— DIRECTIONS —
Line by line, restate the listing below without any change.

— SUPPLIED INFORMATION —
Start of Block
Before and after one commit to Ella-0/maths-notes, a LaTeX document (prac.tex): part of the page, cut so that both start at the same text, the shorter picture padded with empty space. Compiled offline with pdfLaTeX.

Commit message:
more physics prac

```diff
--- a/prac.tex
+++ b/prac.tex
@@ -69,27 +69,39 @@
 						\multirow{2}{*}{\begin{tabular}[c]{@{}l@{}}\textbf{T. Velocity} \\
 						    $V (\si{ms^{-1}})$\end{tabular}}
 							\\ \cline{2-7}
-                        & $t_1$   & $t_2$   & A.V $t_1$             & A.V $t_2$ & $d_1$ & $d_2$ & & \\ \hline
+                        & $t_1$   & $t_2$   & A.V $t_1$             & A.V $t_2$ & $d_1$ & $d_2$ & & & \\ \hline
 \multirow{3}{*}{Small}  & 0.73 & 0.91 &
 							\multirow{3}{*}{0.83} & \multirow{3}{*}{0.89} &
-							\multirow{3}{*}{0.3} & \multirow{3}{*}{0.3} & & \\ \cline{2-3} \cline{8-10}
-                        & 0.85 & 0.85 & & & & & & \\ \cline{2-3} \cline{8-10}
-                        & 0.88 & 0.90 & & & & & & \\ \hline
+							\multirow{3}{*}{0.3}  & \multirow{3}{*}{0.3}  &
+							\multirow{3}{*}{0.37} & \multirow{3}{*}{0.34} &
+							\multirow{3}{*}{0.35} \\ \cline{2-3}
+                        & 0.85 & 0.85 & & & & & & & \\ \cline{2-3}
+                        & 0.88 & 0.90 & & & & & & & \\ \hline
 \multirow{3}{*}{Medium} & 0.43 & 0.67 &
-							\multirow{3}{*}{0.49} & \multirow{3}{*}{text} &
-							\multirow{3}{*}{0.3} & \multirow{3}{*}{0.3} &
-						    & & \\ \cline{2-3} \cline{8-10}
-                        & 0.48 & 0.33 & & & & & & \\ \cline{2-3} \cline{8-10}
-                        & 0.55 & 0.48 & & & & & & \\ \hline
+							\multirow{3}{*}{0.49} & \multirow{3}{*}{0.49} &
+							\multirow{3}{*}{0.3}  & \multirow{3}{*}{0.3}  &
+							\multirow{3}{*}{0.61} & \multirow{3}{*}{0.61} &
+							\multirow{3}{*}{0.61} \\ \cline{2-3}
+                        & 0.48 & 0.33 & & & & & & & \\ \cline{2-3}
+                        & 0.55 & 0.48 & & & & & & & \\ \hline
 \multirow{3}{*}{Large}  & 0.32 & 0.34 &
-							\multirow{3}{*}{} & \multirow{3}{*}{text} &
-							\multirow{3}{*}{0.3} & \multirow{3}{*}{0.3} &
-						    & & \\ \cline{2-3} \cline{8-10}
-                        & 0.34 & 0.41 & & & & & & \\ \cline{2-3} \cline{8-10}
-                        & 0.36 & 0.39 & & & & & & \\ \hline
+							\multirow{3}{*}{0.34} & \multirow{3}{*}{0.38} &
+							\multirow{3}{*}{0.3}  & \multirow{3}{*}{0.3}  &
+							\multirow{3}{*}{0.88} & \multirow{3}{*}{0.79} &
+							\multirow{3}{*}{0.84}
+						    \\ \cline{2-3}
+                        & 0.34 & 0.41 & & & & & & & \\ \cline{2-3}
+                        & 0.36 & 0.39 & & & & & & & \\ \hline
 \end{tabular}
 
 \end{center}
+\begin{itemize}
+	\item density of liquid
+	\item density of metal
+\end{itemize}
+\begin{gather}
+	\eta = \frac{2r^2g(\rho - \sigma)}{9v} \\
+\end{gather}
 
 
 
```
End of Block
— OUTPUT —
Before and after one commit to Ella-0/maths-notes, a LaTeX document (prac.tex): part of the page, cut so that both start at the same text, the shorter picture padded with empty space. Compiled offline with pdfLaTeX.

Commit message:
more physics prac

```diff
--- a/prac.tex
+++ b/prac.tex
@@ -69,27 +69,39 @@
 						\multirow{2}{*}{\begin{tabular}[c]{@{}l@{}}\textbf{T. Velocity} \\
 						    $V (\si{ms^{-1}})$\end{tabular}}
 							\\ \cline{2-7}
-                        & $t_1$   & $t_2$   & A.V $t_1$             & A.V $t_2$ & $d_1$ & $d_2$ & & \\ \hline
+                        & $t_1$   & $t_2$   & A.V $t_1$             & A.V $t_2$ & $d_1$ & $d_2$ & & & \\ \hline
 \multirow{3}{*}{Small}  & 0.73 & 0.91 &
 							\multirow{3}{*}{0.83} & \multirow{3}{*}{0.89} &
-							\multirow{3}{*}{0.3} & \multirow{3}{*}{0.3} & & \\ \cline{2-3} \cline{8-10}
-                        & 0.85 & 0.85 & & & & & & \\ \cline{2-3} \cline{8-10}
-                        & 0.88 & 0.90 & & & & & & \\ \hline
+							\multirow{3}{*}{0.3}  & \multirow{3}{*}{0.3}  &
+							\multirow{3}{*}{0.37} & \multirow{3}{*}{0.34} &
+							\multirow{3}{*}{0.35} \\ \cline{2-3}
+                        & 0.85 & 0.85 & & & & & & & \\ \cline{2-3}
+                        & 0.88 & 0.90 & & & & & & & \\ \hline
 \multirow{3}{*}{Medium} & 0.43 & 0.67 &
-							\multirow{3}{*}{0.49} & \multirow{3}{*}{text} &
-							\multirow{3}{*}{0.3} & \multirow{3}{*}{0.3} &
-						    & & \\ \cline{2-3} \cline{8-10}
-                        & 0.48 & 0.33 & & & & & & \\ \cline{2-3} \cline{8-10}
-                        & 0.55 & 0.48 & & & & & & \\ \hline
+							\multirow{3}{*}{0.49} & \multirow{3}{*}{0.49} &
+							\multirow{3}{*}{0.3}  & \multirow{3}{*}{0.3}  &
+							\multirow{3}{*}{0.61} & \multirow{3}{*}{0.61} &
+							\multirow{3}{*}{0.61} \\ \cline{2-3}
+                        & 0.48 & 0.33 & & & & & & & \\ \cline{2-3}
+                        & 0.55 & 0.48 & & & & & & & \\ \hline
 \multirow{3}{*}{Large}  & 0.32 & 0.34 &
-							\multirow{3}{*}{} & \multirow{3}{*}{text} &
-							\multirow{3}{*}{0.3} & \multirow{3}{*}{0.3} &
-						    & & \\ \cline{2-3} \cline{8-10}
-                        & 0.34 & 0.41 & & & & & & \\ \cline{2-3} \cline{8-10}
-                        & 0.36 & 0.39 & & & & & & \\ \hline
+							\multirow{3}{*}{0.34} & \multirow{3}{*}{0.38} &
+							\multirow{3}{*}{0.3}  & \multirow{3}{*}{0.3}  &
+							\multirow{3}{*}{0.88} & \multirow{3}{*}{0.79} &
+							\multirow{3}{*}{0.84}
+						    \\ \cline{2-3}
+                        & 0.34 & 0.41 & & & & & & & \\ \cline{2-3}
+                        & 0.36 & 0.39 & & & & & & & \\ \hline
 \end{tabular}
 
 \end{center}
+\begin{itemize}
+	\item density of liquid
+	\item density of metal
+\end{itemize}
+\begin{gather}
+	\eta = \frac{2r^2g(\rho - \sigma)}{9v} \\
+\end{gather}
 
 
 
```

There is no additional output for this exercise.